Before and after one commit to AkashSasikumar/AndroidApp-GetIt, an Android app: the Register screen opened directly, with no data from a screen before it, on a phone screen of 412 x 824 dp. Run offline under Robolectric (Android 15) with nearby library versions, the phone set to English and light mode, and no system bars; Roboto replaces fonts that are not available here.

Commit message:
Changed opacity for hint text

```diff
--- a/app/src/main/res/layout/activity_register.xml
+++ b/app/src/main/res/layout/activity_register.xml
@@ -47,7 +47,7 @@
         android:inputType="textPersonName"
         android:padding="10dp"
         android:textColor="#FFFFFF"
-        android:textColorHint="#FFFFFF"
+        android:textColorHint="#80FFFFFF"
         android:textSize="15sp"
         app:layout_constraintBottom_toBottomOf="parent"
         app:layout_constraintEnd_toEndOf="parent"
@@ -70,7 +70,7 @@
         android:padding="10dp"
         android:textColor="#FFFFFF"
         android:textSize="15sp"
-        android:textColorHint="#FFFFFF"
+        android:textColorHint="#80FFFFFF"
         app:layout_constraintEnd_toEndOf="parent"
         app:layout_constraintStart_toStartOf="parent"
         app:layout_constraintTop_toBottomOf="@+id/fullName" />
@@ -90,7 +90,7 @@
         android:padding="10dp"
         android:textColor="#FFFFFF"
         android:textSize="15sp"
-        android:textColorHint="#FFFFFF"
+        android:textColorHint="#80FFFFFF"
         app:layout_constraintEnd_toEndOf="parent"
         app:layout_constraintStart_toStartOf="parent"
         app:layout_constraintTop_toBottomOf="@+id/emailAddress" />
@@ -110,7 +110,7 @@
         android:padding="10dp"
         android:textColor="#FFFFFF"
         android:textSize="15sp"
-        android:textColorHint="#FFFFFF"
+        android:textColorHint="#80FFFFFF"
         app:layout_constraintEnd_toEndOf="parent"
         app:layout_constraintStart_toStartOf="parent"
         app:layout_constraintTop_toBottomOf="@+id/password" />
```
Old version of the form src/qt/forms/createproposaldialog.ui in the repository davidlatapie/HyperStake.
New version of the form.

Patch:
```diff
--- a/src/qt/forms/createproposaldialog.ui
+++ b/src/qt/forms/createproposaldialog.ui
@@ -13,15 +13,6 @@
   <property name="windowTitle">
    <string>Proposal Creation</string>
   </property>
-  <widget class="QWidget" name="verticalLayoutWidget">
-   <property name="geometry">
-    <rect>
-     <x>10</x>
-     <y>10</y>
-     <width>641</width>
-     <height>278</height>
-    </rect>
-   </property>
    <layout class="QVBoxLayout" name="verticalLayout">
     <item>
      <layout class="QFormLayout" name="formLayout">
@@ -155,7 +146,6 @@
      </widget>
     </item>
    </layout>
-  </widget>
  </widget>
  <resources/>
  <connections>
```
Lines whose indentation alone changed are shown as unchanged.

==========

TASK REQUIREMENTS: The answer is every entry, repeated word for word.

REPLY:
Before and after one commit to AkashSasikumar/AndroidApp-GetIt, an Android app: the Register screen opened directly, with no data from a screen before it, on a phone screen of 412 x 824 dp. Run offline under Robolectric (Android 15) with nearby library versions, the phone set to English and light mode, and no system bars; Roboto replaces fonts that are not available here.

Commit message:
Changed opacity for hint text

```diff
--- a/app/src/main/res/layout/activity_register.xml
+++ b/app/src/main/res/layout/activity_register.xml
@@ -47,7 +47,7 @@
         android:inputType="textPersonName"
         android:padding="10dp"
         android:textColor="#FFFFFF"
-        android:textColorHint="#FFFFFF"
+        android:textColorHint="#80FFFFFF"
         android:textSize="15sp"
         app:layout_constraintBottom_toBottomOf="parent"
         app:layout_constraintEnd_toEndOf="parent"
@@ -70,7 +70,7 @@
         android:padding="10dp"
         android:textColor="#FFFFFF"
         android:textSize="15sp"
-        android:textColorHint="#FFFFFF"
+        android:textColorHint="#80FFFFFF"
         app:layout_constraintEnd_toEndOf="parent"
         app:layout_constraintStart_toStartOf="parent"
         app:layout_constraintTop_toBottomOf="@+id/fullName" />
@@ -90,7 +90,7 @@
         android:padding="10dp"
         android:textColor="#FFFFFF"
         android:textSize="15sp"
-        android:textColorHint="#FFFFFF"
+        android:textColorHint="#80FFFFFF"
         app:layout_constraintEnd_toEndOf="parent"
         app:layout_constraintStart_toStartOf="parent"
         app:layout_constraintTop_toBottomOf="@+id/emailAddress" />
@@ -110,7 +110,7 @@
         android:padding="10dp"
         android:textColor="#FFFFFF"
         android:textSize="15sp"
-        android:textColorHint="#FFFFFF"
+        android:textColorHint="#80FFFFFF"
         app:layout_constraintEnd_toEndOf="parent"
         app:layout_constraintStart_toStartOf="parent"
         app:layout_constraintTop_toBottomOf="@+id/password" />
```
Old version of the form src/qt/forms/createproposaldialog.ui in the repository davidlatapie/HyperStake.
New version of the form.

Patch:
```diff
--- a/src/qt/forms/createproposaldialog.ui
+++ b/src/qt/forms/createproposaldialog.ui
@@ -13,15 +13,6 @@
   <property name="windowTitle">
    <string>Proposal Creation</string>
   </property>
-  <widget class="QWidget" name="verticalLayoutWidget">
-   <property name="geometry">
-    <rect>
-     <x>10</x>
-     <y>10</y>
-     <width>641</width>
-     <height>278</height>
-    </rect>
-   </property>
    <layout class="QVBoxLayout" name="verticalLayout">
     <item>
      <layout class="QFormLayout" name="formLayout">
@@ -155,7 +146,6 @@
      </widget>
     </item>
    </layout>
-  </widget>
  </widget>
  <resources/>
  <connections>
```
Lines whose indentation alone changed are shown as unchanged.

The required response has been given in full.